Legal matters and statutes related to prostitution appear under New York Penal Law section 230.00. Anyone with concerns about charges associated with Patronizing a Prostitute should review the statute pertaining to the charge. Of course, reading state law isn’t enough when facing criminal charges. Seeking representation from a skilled criminal defense attorney, one with extensive experience representing clients facing prostitution-related charges, becomes necessary when hoping to mount a viable defense against the charges.
Solicitation and Payments
Solicitation refers to making a direct offer to pay someone for sexual services. Many people not versed with the law assume they must hand over money for the services for the charges to become valid. That is not the case. The act of solicitation is enough to face charges. Not actually making a payment is irrelevant per the law. Similarly, a person need not perform a sexual act for Patronizing a Prostitute charges to have validity. Again, the act of offering payment is a violation of the law and enough to warrant arrest.
Patronizing a Prostitute: Felony vs. Misdemeanor
Sections 230.04, 230.05, and 230.06 describe whether someone faces misdemeanor or felony charges. Ultimately, the basis for the charges centers on the age of the prostitute. The more serious the offense, the greater the penalty. Specifically, the statute defines the crimes as follows:
Charges at the level of a class A misdemeanor, patronizing a prostitute in the third degree, involve someone over the age of 21 patronizing someone who is under the age of 17. Charges at the level of a class E felony, patronizing a prostitute in the second degree, involve someone over the age of 18 patronizing an individual who is under the age of 15. Charges at the level of a class D felony, patronizing a prostitute in the first degree, involve a person 18 years of age or older patronizing an individual who is less than 13 years old; or involve someone patronizing an individual who is under the age of 11. The age of the person patronizing the minor under 11 years is irrelevant.
The Penalties for Patronizing a Prostitute
Once again, the penalties levied at someone found guilty or pleading guilty or no-contest to patronizing a prostitute depend on the severity of the crime. Is it a class A misdemeanor or a class E or D felony?
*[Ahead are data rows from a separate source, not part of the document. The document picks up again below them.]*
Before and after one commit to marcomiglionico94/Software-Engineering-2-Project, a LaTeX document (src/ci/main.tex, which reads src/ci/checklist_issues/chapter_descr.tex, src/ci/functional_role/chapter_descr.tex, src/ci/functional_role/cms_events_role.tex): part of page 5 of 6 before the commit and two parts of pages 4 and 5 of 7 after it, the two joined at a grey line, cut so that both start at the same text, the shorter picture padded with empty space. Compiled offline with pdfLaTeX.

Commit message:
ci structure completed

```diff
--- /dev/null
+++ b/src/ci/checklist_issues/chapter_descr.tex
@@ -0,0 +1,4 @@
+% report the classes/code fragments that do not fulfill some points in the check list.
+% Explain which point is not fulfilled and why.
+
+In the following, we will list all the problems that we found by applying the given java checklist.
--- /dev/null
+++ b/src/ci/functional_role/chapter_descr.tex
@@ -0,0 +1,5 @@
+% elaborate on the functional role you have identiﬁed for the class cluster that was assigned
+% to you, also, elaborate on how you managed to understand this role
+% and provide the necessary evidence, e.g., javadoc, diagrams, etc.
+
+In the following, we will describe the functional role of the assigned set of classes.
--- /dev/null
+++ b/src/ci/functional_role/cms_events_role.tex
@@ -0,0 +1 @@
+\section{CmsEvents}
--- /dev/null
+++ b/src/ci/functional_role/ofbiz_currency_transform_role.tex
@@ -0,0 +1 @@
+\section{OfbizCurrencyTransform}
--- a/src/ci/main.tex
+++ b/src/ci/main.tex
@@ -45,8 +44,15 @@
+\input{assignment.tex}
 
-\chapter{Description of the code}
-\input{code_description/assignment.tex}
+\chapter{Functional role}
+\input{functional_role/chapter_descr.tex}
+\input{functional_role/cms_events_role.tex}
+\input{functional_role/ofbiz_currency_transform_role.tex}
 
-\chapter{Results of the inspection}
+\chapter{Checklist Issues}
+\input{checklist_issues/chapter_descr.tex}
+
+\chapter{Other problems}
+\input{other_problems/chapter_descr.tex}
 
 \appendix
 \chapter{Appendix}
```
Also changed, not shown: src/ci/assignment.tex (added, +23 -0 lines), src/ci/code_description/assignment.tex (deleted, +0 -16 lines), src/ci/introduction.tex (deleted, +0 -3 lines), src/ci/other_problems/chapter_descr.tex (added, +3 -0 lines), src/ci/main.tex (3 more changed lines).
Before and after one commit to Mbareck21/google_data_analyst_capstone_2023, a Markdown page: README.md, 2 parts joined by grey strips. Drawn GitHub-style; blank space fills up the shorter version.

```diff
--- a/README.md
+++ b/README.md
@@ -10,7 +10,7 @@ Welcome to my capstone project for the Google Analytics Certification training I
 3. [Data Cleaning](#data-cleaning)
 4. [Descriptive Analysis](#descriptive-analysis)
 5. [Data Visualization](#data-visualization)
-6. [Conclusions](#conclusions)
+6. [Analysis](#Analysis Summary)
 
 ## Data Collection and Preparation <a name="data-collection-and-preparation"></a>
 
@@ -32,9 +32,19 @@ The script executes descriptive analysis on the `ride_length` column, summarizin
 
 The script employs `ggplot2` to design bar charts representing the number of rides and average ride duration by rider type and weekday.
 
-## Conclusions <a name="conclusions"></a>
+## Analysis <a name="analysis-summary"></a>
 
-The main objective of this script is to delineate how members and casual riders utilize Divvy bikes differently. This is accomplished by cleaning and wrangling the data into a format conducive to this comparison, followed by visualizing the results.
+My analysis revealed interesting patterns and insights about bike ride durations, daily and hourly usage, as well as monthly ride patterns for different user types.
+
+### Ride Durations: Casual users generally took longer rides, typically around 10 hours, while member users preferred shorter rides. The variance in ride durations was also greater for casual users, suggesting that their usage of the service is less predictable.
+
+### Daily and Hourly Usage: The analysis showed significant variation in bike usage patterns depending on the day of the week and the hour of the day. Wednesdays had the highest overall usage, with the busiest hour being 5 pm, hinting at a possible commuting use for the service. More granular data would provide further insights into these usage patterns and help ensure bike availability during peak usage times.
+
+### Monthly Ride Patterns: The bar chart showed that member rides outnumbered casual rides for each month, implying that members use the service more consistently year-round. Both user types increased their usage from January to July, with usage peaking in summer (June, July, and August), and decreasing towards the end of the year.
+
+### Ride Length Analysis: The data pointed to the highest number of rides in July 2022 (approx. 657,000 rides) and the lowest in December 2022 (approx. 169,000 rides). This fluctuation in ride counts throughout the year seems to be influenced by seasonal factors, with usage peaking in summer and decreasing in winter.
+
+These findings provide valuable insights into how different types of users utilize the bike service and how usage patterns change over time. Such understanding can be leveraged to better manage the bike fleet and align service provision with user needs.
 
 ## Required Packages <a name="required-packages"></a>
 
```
Anyone convicted of a class A misdemeanor faces a maximum of one year in jail or three years of probation. A fine of up to $1,000 could be imposed, as well.
A conviction of patronizing a prostitute in the second degree comes with the potential sentence of four years in prison. As for patronizing a prostitute in the first degree, a conviction presents a possible maximum sentence of seven years. Prior felony convictions do factor into increased sentencings.
Defenses to Patronizing a Prostitute
Defenses to patronizing a prostitute vary depending on the circumstances of the case. Insufficient evidence and entrapment rank as two possible defenses. The admissibility of evidence could be questioned by a competent defense attorney, as well.
The public does need to be aware law enforcement officials continually run sting operations to arrest “johns.” Vice squad officers have significant experience running these stings, meaning mistakes could be rare. When facing an uphill battle in court, a defense attorney may be able to plea bargain the charges. Also, the attorney might request leniency in sentencing, which could lead to a reduction in the penalty.
Discuss Matters with an Attorney
Facing charges for patronizing a prostitute, whether on the misdemeanor or felony level, is serious. A conviction leads to a criminal record, one that stays with you for life. Meeting with an attorney to discuss the charges and a viable defense should be a top priority.